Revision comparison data
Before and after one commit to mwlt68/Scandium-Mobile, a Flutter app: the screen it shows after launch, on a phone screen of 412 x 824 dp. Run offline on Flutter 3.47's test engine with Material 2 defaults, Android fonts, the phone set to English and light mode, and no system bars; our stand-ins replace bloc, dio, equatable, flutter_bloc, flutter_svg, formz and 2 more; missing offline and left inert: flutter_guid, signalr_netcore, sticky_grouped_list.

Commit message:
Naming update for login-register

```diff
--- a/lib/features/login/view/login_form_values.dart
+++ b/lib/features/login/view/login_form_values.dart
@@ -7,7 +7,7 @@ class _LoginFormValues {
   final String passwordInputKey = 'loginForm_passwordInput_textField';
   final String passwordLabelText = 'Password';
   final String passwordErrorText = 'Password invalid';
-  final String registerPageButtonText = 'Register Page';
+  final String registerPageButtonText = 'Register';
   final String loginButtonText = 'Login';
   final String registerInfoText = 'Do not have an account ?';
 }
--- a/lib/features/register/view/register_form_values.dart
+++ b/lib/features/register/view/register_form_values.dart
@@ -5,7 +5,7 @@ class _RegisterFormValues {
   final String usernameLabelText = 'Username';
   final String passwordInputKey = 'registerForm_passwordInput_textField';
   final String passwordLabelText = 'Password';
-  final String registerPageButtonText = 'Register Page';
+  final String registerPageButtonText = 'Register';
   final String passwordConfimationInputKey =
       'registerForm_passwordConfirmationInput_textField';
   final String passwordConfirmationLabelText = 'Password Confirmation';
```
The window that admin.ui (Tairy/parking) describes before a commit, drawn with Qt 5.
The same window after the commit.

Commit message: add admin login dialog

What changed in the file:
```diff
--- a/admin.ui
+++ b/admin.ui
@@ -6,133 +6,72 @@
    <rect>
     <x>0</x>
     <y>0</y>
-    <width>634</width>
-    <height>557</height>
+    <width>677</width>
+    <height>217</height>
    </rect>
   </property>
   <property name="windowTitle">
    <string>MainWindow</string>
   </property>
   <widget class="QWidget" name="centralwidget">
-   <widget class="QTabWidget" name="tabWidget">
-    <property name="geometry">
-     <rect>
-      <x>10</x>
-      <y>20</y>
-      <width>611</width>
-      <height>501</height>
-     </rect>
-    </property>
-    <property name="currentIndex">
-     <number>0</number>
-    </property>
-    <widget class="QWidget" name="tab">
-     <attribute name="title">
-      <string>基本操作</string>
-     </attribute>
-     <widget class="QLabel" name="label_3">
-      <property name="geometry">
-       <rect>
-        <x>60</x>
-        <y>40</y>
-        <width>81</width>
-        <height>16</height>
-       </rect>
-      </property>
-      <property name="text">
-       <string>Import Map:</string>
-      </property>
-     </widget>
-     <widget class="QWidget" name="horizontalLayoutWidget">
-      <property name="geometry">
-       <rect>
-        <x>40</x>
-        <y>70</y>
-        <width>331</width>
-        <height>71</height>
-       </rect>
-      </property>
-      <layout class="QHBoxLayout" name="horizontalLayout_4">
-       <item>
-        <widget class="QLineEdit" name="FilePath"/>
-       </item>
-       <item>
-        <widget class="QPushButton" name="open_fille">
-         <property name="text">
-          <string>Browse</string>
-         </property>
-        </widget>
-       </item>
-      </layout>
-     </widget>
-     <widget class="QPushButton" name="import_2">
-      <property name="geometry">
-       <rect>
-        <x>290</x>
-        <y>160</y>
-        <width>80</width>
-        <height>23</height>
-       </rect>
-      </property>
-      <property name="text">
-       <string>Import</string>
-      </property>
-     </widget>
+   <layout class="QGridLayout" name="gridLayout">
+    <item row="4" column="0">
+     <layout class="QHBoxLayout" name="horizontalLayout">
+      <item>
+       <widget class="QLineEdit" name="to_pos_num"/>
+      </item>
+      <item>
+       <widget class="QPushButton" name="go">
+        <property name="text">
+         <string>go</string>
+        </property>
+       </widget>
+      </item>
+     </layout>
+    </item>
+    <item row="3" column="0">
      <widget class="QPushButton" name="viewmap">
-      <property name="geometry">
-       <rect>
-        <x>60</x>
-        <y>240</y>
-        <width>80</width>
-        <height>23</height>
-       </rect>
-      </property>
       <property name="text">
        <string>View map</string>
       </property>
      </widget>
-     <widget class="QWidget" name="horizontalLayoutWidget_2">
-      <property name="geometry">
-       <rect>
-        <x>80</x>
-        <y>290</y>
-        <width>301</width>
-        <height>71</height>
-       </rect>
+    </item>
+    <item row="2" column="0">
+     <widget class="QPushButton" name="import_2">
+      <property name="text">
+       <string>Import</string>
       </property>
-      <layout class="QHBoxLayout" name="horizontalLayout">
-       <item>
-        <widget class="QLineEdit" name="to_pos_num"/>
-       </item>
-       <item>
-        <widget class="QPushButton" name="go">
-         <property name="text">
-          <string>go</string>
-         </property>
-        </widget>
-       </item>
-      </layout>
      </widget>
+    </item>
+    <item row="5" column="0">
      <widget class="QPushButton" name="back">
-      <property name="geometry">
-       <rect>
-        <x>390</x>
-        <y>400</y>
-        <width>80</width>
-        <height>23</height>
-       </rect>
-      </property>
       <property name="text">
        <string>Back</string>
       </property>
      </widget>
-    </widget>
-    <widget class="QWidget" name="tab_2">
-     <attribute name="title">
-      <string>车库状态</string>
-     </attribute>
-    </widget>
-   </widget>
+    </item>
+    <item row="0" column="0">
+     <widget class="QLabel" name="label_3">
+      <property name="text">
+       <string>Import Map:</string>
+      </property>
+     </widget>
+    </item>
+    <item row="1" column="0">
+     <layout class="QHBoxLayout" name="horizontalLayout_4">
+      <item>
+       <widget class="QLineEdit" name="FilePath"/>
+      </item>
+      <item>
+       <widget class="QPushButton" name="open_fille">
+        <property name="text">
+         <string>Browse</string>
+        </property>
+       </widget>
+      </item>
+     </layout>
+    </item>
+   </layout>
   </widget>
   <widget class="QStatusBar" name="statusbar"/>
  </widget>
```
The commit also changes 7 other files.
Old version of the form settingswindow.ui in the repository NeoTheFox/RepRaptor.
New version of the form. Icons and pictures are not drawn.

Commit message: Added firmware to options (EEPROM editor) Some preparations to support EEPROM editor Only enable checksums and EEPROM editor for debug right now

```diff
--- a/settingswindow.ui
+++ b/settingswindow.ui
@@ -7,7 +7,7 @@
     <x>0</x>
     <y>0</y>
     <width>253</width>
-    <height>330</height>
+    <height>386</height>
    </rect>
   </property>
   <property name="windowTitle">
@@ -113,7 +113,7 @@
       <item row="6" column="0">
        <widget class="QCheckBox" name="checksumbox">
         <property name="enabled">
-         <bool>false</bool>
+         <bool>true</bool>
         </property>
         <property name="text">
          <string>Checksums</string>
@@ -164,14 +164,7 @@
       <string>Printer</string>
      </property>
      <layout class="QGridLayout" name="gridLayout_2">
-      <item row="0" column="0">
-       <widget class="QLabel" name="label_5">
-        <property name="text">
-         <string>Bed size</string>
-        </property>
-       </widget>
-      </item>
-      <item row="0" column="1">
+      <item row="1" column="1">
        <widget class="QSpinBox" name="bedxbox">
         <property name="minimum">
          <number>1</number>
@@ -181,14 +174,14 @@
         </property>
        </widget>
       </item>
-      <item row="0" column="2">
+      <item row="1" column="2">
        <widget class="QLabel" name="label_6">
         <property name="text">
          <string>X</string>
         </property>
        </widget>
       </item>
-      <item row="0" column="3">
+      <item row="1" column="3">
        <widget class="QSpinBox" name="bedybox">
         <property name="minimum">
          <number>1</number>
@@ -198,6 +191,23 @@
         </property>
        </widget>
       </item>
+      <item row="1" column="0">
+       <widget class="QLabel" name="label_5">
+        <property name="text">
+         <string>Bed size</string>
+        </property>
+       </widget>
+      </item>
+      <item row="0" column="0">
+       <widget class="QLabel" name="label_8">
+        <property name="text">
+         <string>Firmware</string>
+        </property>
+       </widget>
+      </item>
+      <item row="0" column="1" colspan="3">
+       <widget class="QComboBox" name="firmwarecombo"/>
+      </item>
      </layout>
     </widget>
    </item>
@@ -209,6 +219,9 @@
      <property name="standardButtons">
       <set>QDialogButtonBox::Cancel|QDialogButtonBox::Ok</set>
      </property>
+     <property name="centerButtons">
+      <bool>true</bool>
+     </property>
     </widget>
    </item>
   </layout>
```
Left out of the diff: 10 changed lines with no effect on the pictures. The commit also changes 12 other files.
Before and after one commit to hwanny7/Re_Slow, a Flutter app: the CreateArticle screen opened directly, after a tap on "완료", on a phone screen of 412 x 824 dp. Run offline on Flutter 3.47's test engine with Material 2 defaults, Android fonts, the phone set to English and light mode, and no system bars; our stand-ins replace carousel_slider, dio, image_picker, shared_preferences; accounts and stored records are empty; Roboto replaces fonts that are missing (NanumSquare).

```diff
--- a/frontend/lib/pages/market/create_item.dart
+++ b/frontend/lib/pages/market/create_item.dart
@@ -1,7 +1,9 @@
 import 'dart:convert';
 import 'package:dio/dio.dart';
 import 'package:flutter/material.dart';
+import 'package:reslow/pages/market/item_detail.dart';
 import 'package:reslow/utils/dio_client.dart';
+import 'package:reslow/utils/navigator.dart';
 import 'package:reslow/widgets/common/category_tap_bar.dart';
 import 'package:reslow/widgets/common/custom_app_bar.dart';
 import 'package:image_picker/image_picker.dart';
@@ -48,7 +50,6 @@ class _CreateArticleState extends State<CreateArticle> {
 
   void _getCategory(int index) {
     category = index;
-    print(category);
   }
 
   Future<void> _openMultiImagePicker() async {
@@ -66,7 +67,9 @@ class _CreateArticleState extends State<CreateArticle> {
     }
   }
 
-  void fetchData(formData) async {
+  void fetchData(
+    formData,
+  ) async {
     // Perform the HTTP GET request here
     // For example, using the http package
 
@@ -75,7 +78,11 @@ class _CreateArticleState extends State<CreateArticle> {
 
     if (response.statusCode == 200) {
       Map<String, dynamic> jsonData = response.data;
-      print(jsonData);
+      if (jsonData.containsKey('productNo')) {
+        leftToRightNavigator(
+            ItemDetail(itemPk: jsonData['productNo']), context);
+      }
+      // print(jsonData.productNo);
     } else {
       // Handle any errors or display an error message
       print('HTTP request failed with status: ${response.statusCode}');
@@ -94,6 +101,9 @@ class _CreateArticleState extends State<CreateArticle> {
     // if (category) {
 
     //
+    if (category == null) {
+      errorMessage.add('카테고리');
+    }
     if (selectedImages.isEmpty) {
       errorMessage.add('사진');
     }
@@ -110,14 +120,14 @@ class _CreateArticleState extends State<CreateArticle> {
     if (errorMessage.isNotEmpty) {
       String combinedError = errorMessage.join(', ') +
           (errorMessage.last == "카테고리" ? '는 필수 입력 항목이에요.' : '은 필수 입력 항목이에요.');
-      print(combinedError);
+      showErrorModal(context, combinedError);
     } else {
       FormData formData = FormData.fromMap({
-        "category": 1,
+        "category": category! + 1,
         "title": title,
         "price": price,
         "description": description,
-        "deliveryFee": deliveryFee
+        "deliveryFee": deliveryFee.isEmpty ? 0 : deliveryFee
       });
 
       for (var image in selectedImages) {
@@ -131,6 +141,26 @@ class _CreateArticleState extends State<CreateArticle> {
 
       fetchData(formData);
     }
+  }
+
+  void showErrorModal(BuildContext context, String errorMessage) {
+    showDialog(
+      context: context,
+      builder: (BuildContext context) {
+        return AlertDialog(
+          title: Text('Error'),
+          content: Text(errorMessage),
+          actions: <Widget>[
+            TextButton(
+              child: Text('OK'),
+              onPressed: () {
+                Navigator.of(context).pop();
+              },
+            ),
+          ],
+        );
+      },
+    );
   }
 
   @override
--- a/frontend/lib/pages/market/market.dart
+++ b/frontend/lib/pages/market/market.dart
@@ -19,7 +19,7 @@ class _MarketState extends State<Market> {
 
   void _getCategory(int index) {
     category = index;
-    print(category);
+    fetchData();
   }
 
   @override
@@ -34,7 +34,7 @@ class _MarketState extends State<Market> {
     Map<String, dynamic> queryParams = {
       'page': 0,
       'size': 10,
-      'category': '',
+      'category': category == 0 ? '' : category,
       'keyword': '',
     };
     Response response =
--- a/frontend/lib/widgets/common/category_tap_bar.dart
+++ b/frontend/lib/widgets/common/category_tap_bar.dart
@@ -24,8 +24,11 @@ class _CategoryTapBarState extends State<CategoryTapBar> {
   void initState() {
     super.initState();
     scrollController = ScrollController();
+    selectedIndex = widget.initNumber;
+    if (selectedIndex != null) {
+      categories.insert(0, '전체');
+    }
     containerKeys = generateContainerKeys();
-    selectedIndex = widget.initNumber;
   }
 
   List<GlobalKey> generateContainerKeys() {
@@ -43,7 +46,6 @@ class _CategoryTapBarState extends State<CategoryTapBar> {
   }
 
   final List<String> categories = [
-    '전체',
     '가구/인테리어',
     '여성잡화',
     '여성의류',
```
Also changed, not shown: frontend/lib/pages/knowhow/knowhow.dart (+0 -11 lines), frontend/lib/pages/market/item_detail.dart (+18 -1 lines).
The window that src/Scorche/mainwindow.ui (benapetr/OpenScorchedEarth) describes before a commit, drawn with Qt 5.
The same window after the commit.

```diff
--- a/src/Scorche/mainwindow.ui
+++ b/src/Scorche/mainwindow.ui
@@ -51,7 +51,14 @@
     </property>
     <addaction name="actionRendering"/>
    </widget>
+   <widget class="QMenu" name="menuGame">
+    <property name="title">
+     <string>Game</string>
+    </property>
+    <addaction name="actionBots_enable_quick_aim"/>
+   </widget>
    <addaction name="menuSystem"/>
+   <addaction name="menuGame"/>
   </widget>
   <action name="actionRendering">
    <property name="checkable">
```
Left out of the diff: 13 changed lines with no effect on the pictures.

Work order: For the word "height", count the lines of the records above that hold it and state only that count.

Problem solution: 11